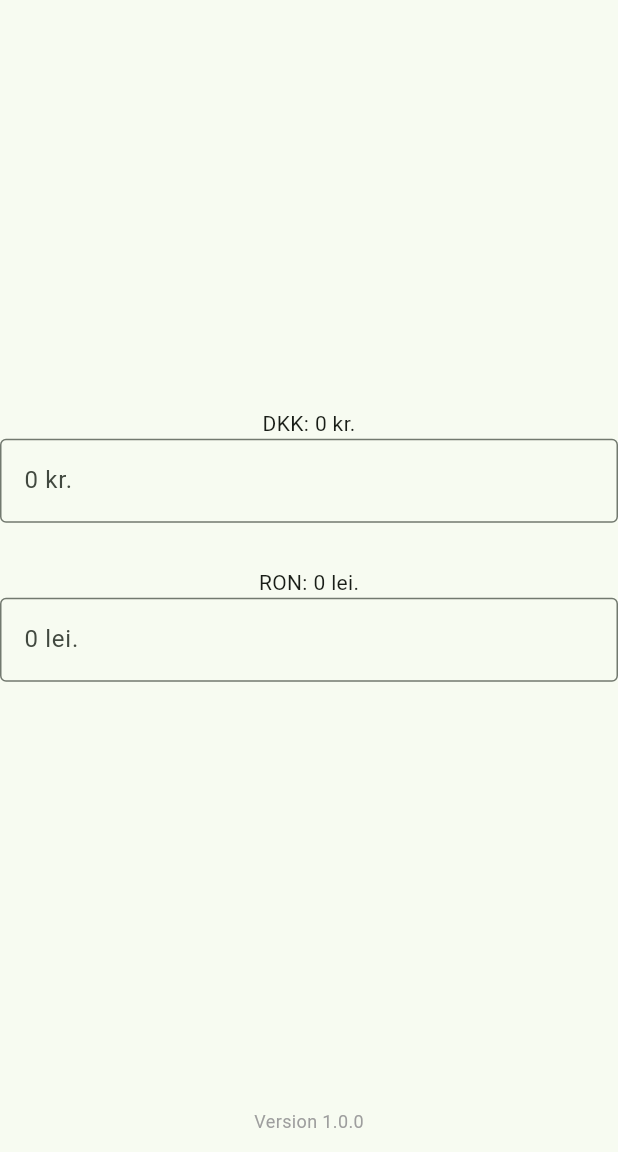
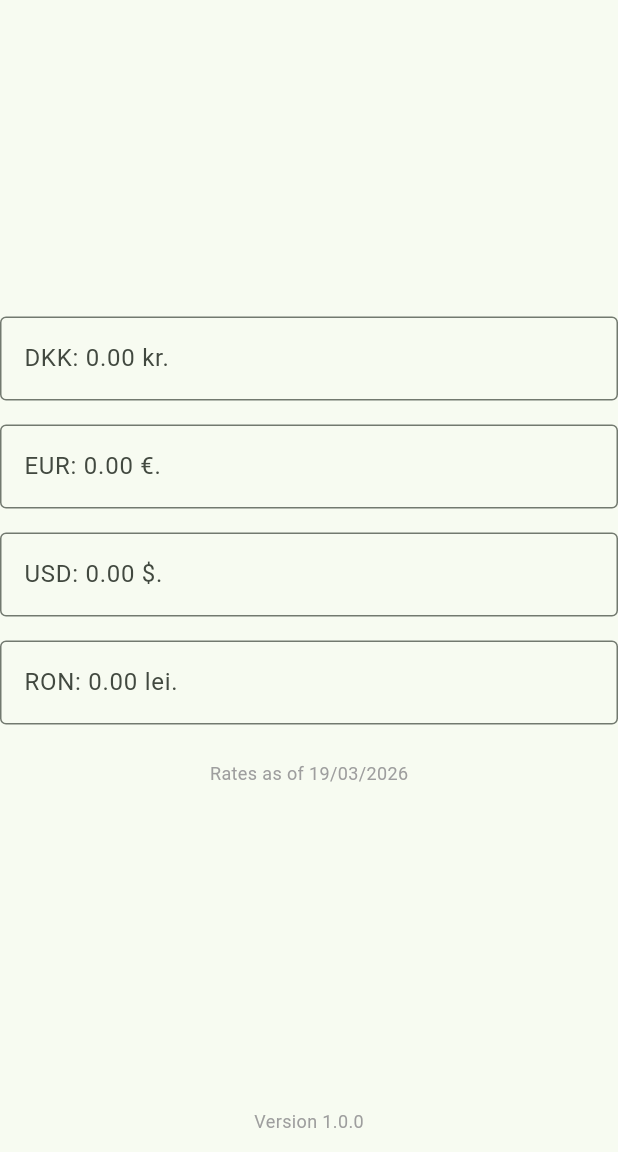
Before and after one commit to Vandreic/ValutaExchanger, a Flutter app: the screen it shows after launch, on a phone screen of 412 x 824 dp, the part 84-1236 px from its top. Run offline on Flutter 3.47's test engine with Material 3 defaults, Android fonts, the phone set to English and light mode, and no system bars.

Commit message:
Expand to 4 currencies, EUR-base conversion
- Extend support from DKK/RON to EUR, DKK, USD, and RON
- Use EUR as base for all conversions instead of pairwise rates
- Add CurrencyInputField as a reusable widget for currency inputs
- Centralize conversion in handleCurrencyChanged for syncing all four fields

```diff
--- a/lib/main.dart
+++ b/lib/main.dart
@@ -1,6 +1,6 @@
 import 'package:flutter/material.dart';
-import 'package:flutter/services.dart';
 import 'package:valuta_exchanger/services/currency_service.dart';
+import 'package:valuta_exchanger/widgets/currency_input_field.dart';
 
 const String appName = 'Valuta Exchanger';
 const String appVersion = '1.0.0';
@@ -29,7 +29,10 @@ class MyHomePage extends StatefulWidget {
   MyHomePage({super.key, required this.title});
 
   final String title;
+  // Each input field has its own controller - we need one per TextField
+  final TextEditingController eurController = TextEditingController();
   final TextEditingController dkkController = TextEditingController();
+  final TextEditingController usdController = TextEditingController();
   final TextEditingController ronController = TextEditingController();
 
   @override
@@ -37,21 +40,62 @@ class MyHomePage extends StatefulWidget {
 }
 
 class _MyHomePageState extends State<MyHomePage> {
+  // Store the last converted amounts - used for label text display
+  double? eurAmount;
   double? dkkAmount;
   double? ronAmount;
+  double? usdAmount;
 
-  void convertDKKToRON(double amount) {
-    setState(() {
-      dkkAmount = amount;
-      ronAmount = CurrencyService.convertDKKToRON(amount);
-    });
-  }
+  /// IMPORTANT: When we update a controller's text programmatically (e.g. after
+  /// converting), the TextField's onChanged fires. That would call
+  /// handleCurrencyChanged again, which would try to convert and update again,
+  /// causing an infinite loop. This flag tells us to ignore those programmatic
+  /// updates - we only want to react when the USER types something.
+  bool _isProgrammaticUpdate = false;
 
-  void convertRONToDKK(double amount) {
-    setState(() {
-      ronAmount = amount;
-      dkkAmount = CurrencyService.convertRONToDKK(amount);
-    });
+  /// Called whenever the user types in any currency field.
+  /// Flow: parse value -> convert to EUR -> convert EUR to all others ->
+  /// update the OTHER three fields (not the one being edited) -> setState.
+  void handleCurrencyChanged(Currency currency, String value) {
+    // Skip if this was triggered by us updating a controller, not by user input
+    if (_isProgrammaticUpdate) return;
+
+    try {
+      // Step 1: Get all converted amounts using our two-step conversion
+      // (user's currency -> EUR -> all other currencies)
+      final amounts = CurrencyService.convertAllFrom(currency, value);
+
+      // Step 2: Update our state so the labels show the right values
+      setState(() {
+        eurAmount = amounts.eurAmount;
+        dkkAmount = amounts.dkkAmount;
+        ronAmount = amounts.ronAmount;
+        usdAmount = amounts.usdAmount;
+      });
+
+      // Step 3: Update the OTHER text fields with their converted values
+      // We must not update the field the user is typing in - that would
+      // mess up their input. Setting controller.text triggers onChanged,
+      // so we set the flag first to ignore those callbacks.
+      _isProgrammaticUpdate = true;
+
+      if (currency != Currency.eur) {
+        widget.eurController.text = (amounts.eurAmount ?? 0).toStringAsFixed(2);
+      }
+      if (currency != Currency.dkk) {
+        widget.dkkController.text = (amounts.dkkAmount ?? 0).toStringAsFixed(2);
+      }
+      if (currency != Currency.ron) {
+        widget.ronController.text = (amounts.ronAmount ?? 0).toStringAsFixed(2);
+      }
+      if (currency != Currency.usd) {
+        widget.usdController.text = (amounts.usdAmount ?? 0).toStringAsFixed(2);
+      }
+    } finally {
+      // Always reset the flag, even if something threw - prevents us from
+      // getting stuck and never reacting to user input again
+      _isProgrammaticUpdate = false;
+    }
   }
 
   @override
@@ -61,6 +105,7 @@ class _MyHomePageState extends State<MyHomePage> {
         backgroundColor: Theme.of(context).colorScheme.inversePrimary,
         title: Text(widget.title),
         centerTitle: true,
+        elevation: 0,
       ),
       body: Column(
         children: [
@@ -70,50 +115,47 @@ class _MyHomePageState extends State<MyHomePage> {
                 child: Column(
                   mainAxisAlignment: MainAxisAlignment.center,
                   children: [
-                    Text("DKK: ${dkkAmount?.toStringAsFixed(2) ?? 0} kr."),
-                    TextField(
+                    // DKK input field
+                    CurrencyInputField(
+                      currency: Currency.dkk,
                       controller: widget.dkkController,
-                      keyboardType: TextInputType.numberWithOptions(
-                        decimal: true,
-                      ),
-                      inputFormatters: [
-                        FilteringTextInputFormatter.allow(
-                          RegExp(r'-?\d*\.?\d*'),
-                        ),
-                      ],
-                      decoration: InputDecoration(
-                        border: OutlineInputBorder(),
-                        labelText: "${dkkAmount?.toStringAsFixed(2) ?? 0} kr.",
-                        hintText: "Enter amount in DKK...",
-                      ),
-                      onChanged: (value) {
-                        convertDKKToRON(
-                          double.tryParse(widget.dkkController.text) ?? 0,
-                        );
-                      },
+                      onChanged: (currency, value) =>
+                          handleCurrencyChanged(currency, value),
+                      labelText:
+                          "DKK: ${dkkAmount?.toStringAsFixed(2) ?? '0.00'} kr.",
                     ),
-                    SizedBox(height: 30),
-                    Text("RON: ${ronAmount?.toStringAsFixed(2) ?? 0} lei."),
-                    TextField(
+                    // EUR input field
+                    CurrencyInputField(
+                      currency: Currency.eur,
+                      controller: widget.eurController,
+                      onChanged: (currency, value) =>
+                          handleCurrencyChanged(currency, value),
+                      labelText:
+                          "EUR: ${eurAmount?.toStringAsFixed(2) ?? '0.00'} €.",
+                    ),
+                    // USD input field
+                    CurrencyInputField(
+                      currency: Currency.usd,
+                      controller: widget.usdController,
+                      onChanged: (currency, value) =>
+                          handleCurrencyChanged(currency, value),
+                      labelText:
+                          "USD: ${usdAmount?.toStringAsFixed(2) ?? '0.00'} \$.",
+                    ),
+                    // RON input field
+                    CurrencyInputField(
+                      currency: Currency.ron,
                       controller: widget.ronController,
-                      keyboardType: TextInputType.numberWithOptions(
-                        decimal: true,
-                      ),
-                      inputFormatters: [
-                        FilteringTextInputFormatter.allow(
-                          RegExp(r'-?\d*\.?\d*'),
-                        ),
-                      ],
-                      decoration: InputDecoration(
-                        border: OutlineInputBorder(),
-                        labelText: "${ronAmount?.toStringAsFixed(2) ?? 0} lei.",
-                        hintText: "Enter amount in RON...",
-                      ),
-                      onChanged: (value) {
-                        convertRONToDKK(
-                          double.tryParse(widget.ronController.text) ?? 0,
-                        );
-                      },
+                      onChanged: (currency, value) =>
+                          handleCurrencyChanged(currency, value),
+                      labelText:
+                          "RON: ${ronAmount?.toStringAsFixed(2) ?? '0.00'} lei.",
+                    ),
+                    SizedBox(height: 16),
+                    // Rates as of 19/03/2026
+                    Text(
+                      'Rates as of 19/03/2026',
+                      style: TextStyle(fontSize: 12, color: Colors.grey),
                     ),
                   ],
                 ),
@@ -121,10 +163,10 @@ class _MyHomePageState extends State<MyHomePage> {
             ),
           ),
           Padding(
-            padding: EdgeInsets.all(12),
+            padding: const EdgeInsets.all(12),
             child: Text(
               'Version $appVersion',
-              style: TextStyle(fontSize: 12, color: Colors.grey),
+              style: const TextStyle(fontSize: 12, color: Colors.grey),
             ),
           ),
         ],
--- a/lib/services/currency_service.dart
+++ b/lib/services/currency_service.dart
@@ -1,16 +1,86 @@
+/// Represents the four currencies supported by this app.
+enum Currency { eur, dkk, ron, usd }
+
+/// Static exchange rates from EUR to other currencies.
+/// We use EUR as the "base" - all conversions go through EUR first.
 class CurrencyRates {
   static const Map<String, double> currencyRates = {
-    "DKK_TO_RON": 1.53,
-    "RON_TO_DKK": 0.65,
+    // Rates as of 19/03/2026
+    "EUR_TO_DKK": 7.4720,
+    "EUR_TO_RON": 5.0938,
+    "EUR_TO_USD": 1.1500,
+    "EUR_TO_EUR": 1.00,
   };
 }
 
+/// Holds the converted amounts for all four currencies.
+/// Used as the return type when we convert from one currency to all others.
+class ConvertedCurrencyAmounts {
+  double? eurAmount;
+  double? dkkAmount;
+  double? ronAmount;
+  double? usdAmount;
+}
+
+/// Service that handles all currency conversions.
+/// Uses a two-step approach: any currency -> EUR -> all other currencies.
 class CurrencyService {
-  static double convertDKKToRON(double amount) {
-    return amount * CurrencyRates.currencyRates["DKK_TO_RON"]!;
+  /// Converts an amount from any currency into EUR (Euro).
+  /// Since our rates are stored as "EUR to X", we use the inverse when
+  /// converting TO EUR: divide by the rate instead of multiply.
+  /// Example: 100 DKK -> EUR = 100 / 7.46 ≈ 13.4 EUR
+  static double convertToEUR(Currency currency, double amount) {
+    switch (currency) {
+      case Currency.eur:
+        return amount; // Already in EUR
+      case Currency.dkk:
+        return amount / CurrencyRates.currencyRates["EUR_TO_DKK"]!;
+      case Currency.ron:
+        return amount / CurrencyRates.currencyRates["EUR_TO_RON"]!;
+      case Currency.usd:
+        return amount / CurrencyRates.currencyRates["EUR_TO_USD"]!;
+    }
   }
 
-  static double convertRONToDKK(double amount) {
-    return amount * CurrencyRates.currencyRates["RON_TO_DKK"]!;
+  /// Converts an amount in EUR to the given target currency.
+  /// Formula: amount_in_EUR * rate = amount_in_target
+  static double convertEURToDKK(double amount) {
+    return amount * CurrencyRates.currencyRates["EUR_TO_DKK"]!;
+  }
+
+  static double convertEURToRON(double amount) {
+    return amount * CurrencyRates.currencyRates["EUR_TO_RON"]!;
+  }
+
+  static double convertEURToUSD(double amount) {
+    return amount * CurrencyRates.currencyRates["EUR_TO_USD"]!;
+  }
+
+  static double convertEURToEUR(double amount) {
+    return amount;
+  }
+
+  /// Main conversion method: takes user input (currency + value string),
+  /// converts to EUR first, then converts from EUR to all other currencies.
+  /// Returns a ConvertedCurrencyAmounts object with all four values.
+  /// Empty or invalid input is treated as 0.
+  static ConvertedCurrencyAmounts convertAllFrom(
+    Currency sourceCurrency,
+    String value,
+  ) {
+    // Parse the text input - empty or invalid becomes 0
+    final amount = double.tryParse(value) ?? 0.0;
+
+    // Step 1: Convert from source currency to EUR (our base)
+    final amountInEUR = convertToEUR(sourceCurrency, amount);
+
+    // Step 2: Convert from EUR to all other currencies
+    final result = ConvertedCurrencyAmounts();
+    result.eurAmount = convertEURToEUR(amountInEUR);
+    result.dkkAmount = convertEURToDKK(amountInEUR);
+    result.ronAmount = convertEURToRON(amountInEUR);
+    result.usdAmount = convertEURToUSD(amountInEUR);
+
+    return result;
   }
 }
--- /dev/null
+++ b/lib/widgets/currency_input_field.dart
@@ -0,0 +1,48 @@
+import 'package:flutter/material.dart';
+import 'package:flutter/services.dart';
+import 'package:valuta_exchanger/services/currency_service.dart';
+
+/// Reusable text field for entering a currency amount.
+/// Only allows numbers and one decimal point - blocks letters and other chars.
+class CurrencyInputField extends StatelessWidget {
+  /// The controller that holds the text - shared with parent for updates
+  final TextEditingController controller;
+
+  /// Called when the user types - receives the currency and new value
+  final void Function(Currency currency, String value) onChanged;
+
+  /// Shown as the label above/beside the field (e.g. "DKK: 100.00 kr.")
+  final String labelText;
+
+  /// Which currency this field represents - used when calling onChanged
+  final Currency currency;
+
+  const CurrencyInputField({
+    super.key,
+    required this.currency,
+    required this.controller,
+    required this.onChanged,
+    required this.labelText,
+  });
+
+  @override
+  Widget build(BuildContext context) {
+    return Padding(
+      padding: const EdgeInsets.symmetric(vertical: 8),
+      child: TextField(
+        controller: controller,
+        keyboardType: const TextInputType.numberWithOptions(decimal: true),
+        // Only allow digits, optional minus, one decimal point
+        // Regex: -? = optional minus, \d* = digits, \.? = optional dot, \d* = more digits
+        inputFormatters: [
+          FilteringTextInputFormatter.allow(RegExp(r'-?\d*\.?\d*')),
+        ],
+        onChanged: (value) => onChanged(currency, value),
+        decoration: InputDecoration(
+          labelText: labelText,
+          border: const OutlineInputBorder(),
+        ),
+      ),
+    );
+  }
+}
```
Also changed, not shown: 1 other file.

(Work task): Scan the records above and report every line with the string "dart".

(Solution for this exercise):
--- a/lib/main.dart
+++ b/lib/main.dart
 import 'package:flutter/material.dart';
-import 'package:flutter/services.dart';
 import 'package:valuta_exchanger/services/currency_service.dart';
+import 'package:valuta_exchanger/widgets/currency_input_field.dart';
--- a/lib/services/currency_service.dart
+++ b/lib/services/currency_service.dart
+++ b/lib/widgets/currency_input_field.dart
+import 'package:flutter/material.dart';
+import 'package:flutter/services.dart';
+import 'package:valuta_exchanger/services/currency_service.dart';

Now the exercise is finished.